• _Work task_
Reproduce every line of the material below, but drop the pictures.
BEGIN Data excerpts
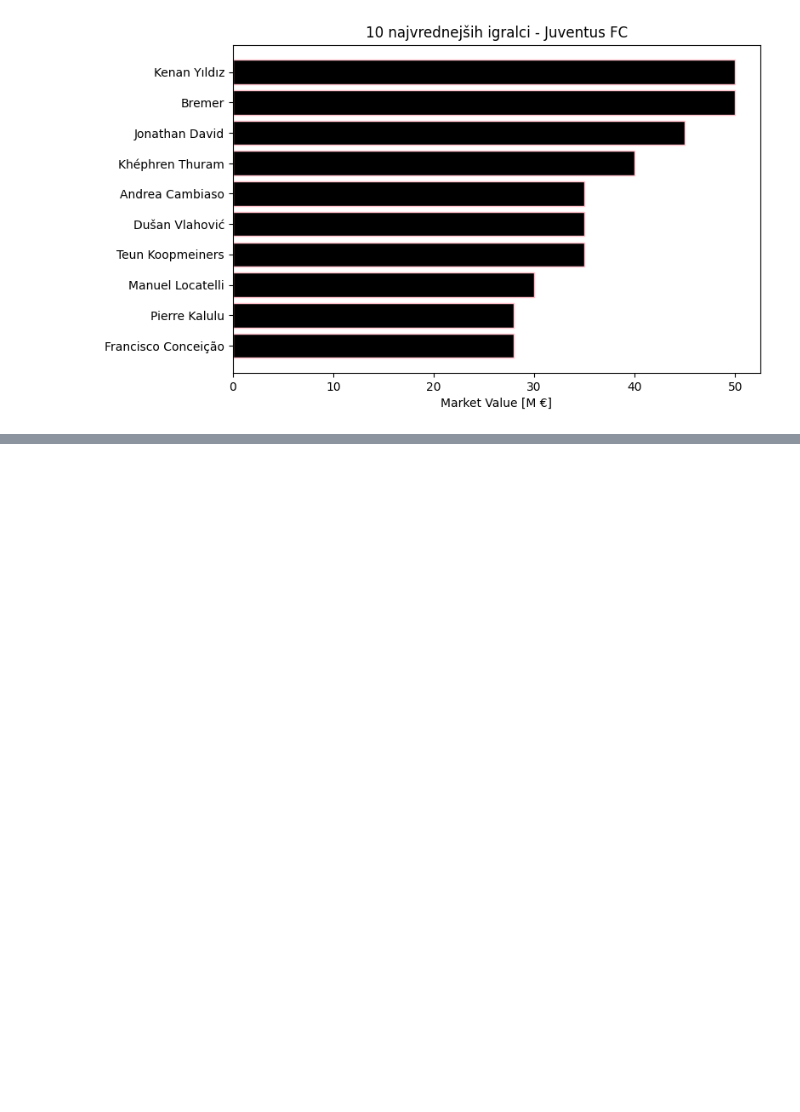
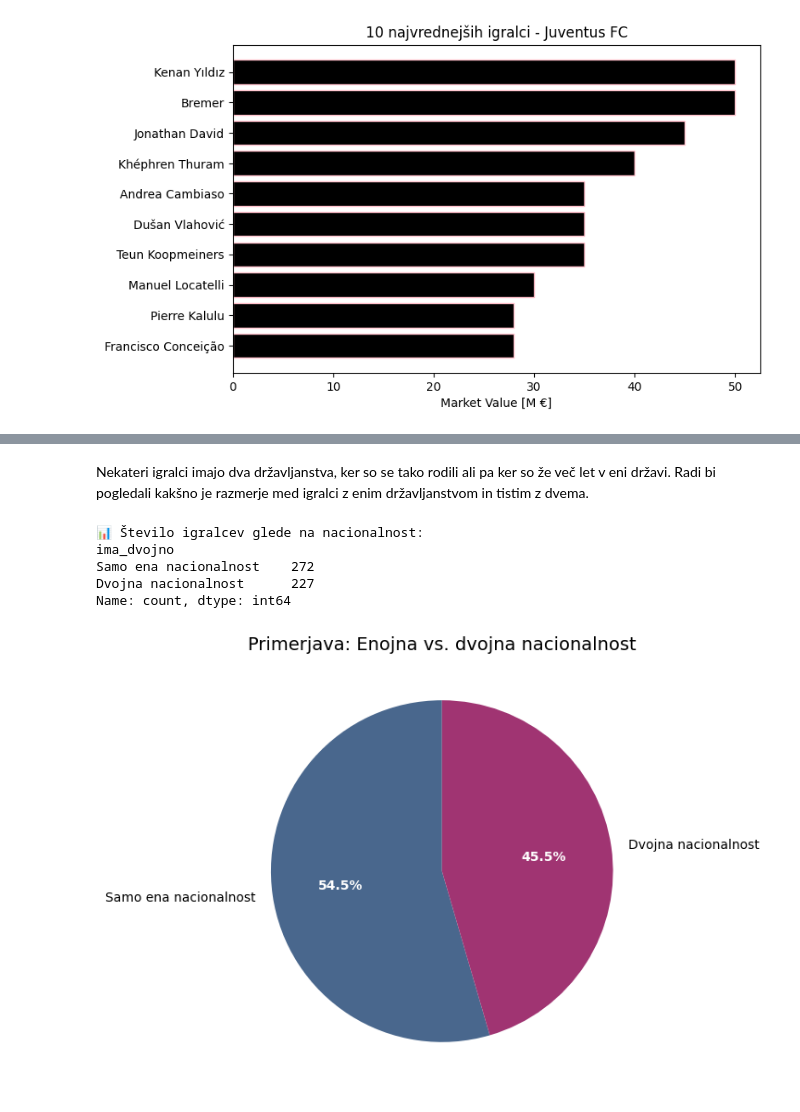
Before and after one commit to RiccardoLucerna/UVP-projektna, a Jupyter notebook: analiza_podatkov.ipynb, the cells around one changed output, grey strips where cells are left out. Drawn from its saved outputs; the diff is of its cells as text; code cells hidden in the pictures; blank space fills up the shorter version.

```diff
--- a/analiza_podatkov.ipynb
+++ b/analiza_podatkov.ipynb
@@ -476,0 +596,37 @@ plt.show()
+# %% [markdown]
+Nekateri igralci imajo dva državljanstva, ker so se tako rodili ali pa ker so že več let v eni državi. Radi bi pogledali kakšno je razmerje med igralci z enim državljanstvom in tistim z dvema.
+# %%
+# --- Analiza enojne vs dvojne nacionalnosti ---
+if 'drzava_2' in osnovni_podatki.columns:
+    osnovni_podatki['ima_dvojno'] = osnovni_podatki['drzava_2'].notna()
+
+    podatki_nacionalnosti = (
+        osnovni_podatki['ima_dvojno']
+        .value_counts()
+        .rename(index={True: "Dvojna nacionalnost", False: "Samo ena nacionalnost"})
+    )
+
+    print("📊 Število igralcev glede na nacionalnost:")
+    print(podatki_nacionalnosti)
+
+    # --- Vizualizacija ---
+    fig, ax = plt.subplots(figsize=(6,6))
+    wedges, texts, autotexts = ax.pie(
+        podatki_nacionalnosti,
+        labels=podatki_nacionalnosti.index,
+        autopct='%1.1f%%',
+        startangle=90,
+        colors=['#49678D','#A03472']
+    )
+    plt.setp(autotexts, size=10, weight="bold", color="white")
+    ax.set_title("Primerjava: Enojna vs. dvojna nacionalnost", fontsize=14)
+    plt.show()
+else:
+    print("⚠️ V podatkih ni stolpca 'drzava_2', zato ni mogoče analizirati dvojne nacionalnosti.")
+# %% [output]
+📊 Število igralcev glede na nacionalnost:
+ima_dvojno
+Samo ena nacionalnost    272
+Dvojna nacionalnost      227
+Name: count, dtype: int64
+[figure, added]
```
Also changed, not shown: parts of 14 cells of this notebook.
END Data excerpts
• _Written response_
Before and after one commit to RiccardoLucerna/UVP-projektna, a Jupyter notebook: analiza_podatkov.ipynb, the cells around one changed output, grey strips where cells are left out. Drawn from its saved outputs; the diff is of its cells as text; code cells hidden in the pictures; blank space fills up the shorter version.

```diff
--- a/analiza_podatkov.ipynb
+++ b/analiza_podatkov.ipynb
@@ -476,0 +596,37 @@ plt.show()
+# %% [markdown]
+Nekateri igralci imajo dva državljanstva, ker so se tako rodili ali pa ker so že več let v eni državi. Radi bi pogledali kakšno je razmerje med igralci z enim državljanstvom in tistim z dvema.
+# %%
+# --- Analiza enojne vs dvojne nacionalnosti ---
+if 'drzava_2' in osnovni_podatki.columns:
+    osnovni_podatki['ima_dvojno'] = osnovni_podatki['drzava_2'].notna()
+
+    podatki_nacionalnosti = (
+        osnovni_podatki['ima_dvojno']
+        .value_counts()
+        .rename(index={True: "Dvojna nacionalnost", False: "Samo ena nacionalnost"})
+    )
+
+    print("📊 Število igralcev glede na nacionalnost:")
+    print(podatki_nacionalnosti)
+
+    # --- Vizualizacija ---
+    fig, ax = plt.subplots(figsize=(6,6))
+    wedges, texts, autotexts = ax.pie(
+        podatki_nacionalnosti,
+        labels=podatki_nacionalnosti.index,
+        autopct='%1.1f%%',
+        startangle=90,
+        colors=['#49678D','#A03472']
+    )
+    plt.setp(autotexts, size=10, weight="bold", color="white")
+    ax.set_title("Primerjava: Enojna vs. dvojna nacionalnost", fontsize=14)
+    plt.show()
+else:
+    print("⚠️ V podatkih ni stolpca 'drzava_2', zato ni mogoče analizirati dvojne nacionalnosti.")
+# %% [output]
+📊 Število igralcev glede na nacionalnost:
+ima_dvojno
+Samo ena nacionalnost    272
+Dvojna nacionalnost      227
+Name: count, dtype: int64
+[figure, added]
```
Also changed, not shown: parts of 14 cells of this notebook.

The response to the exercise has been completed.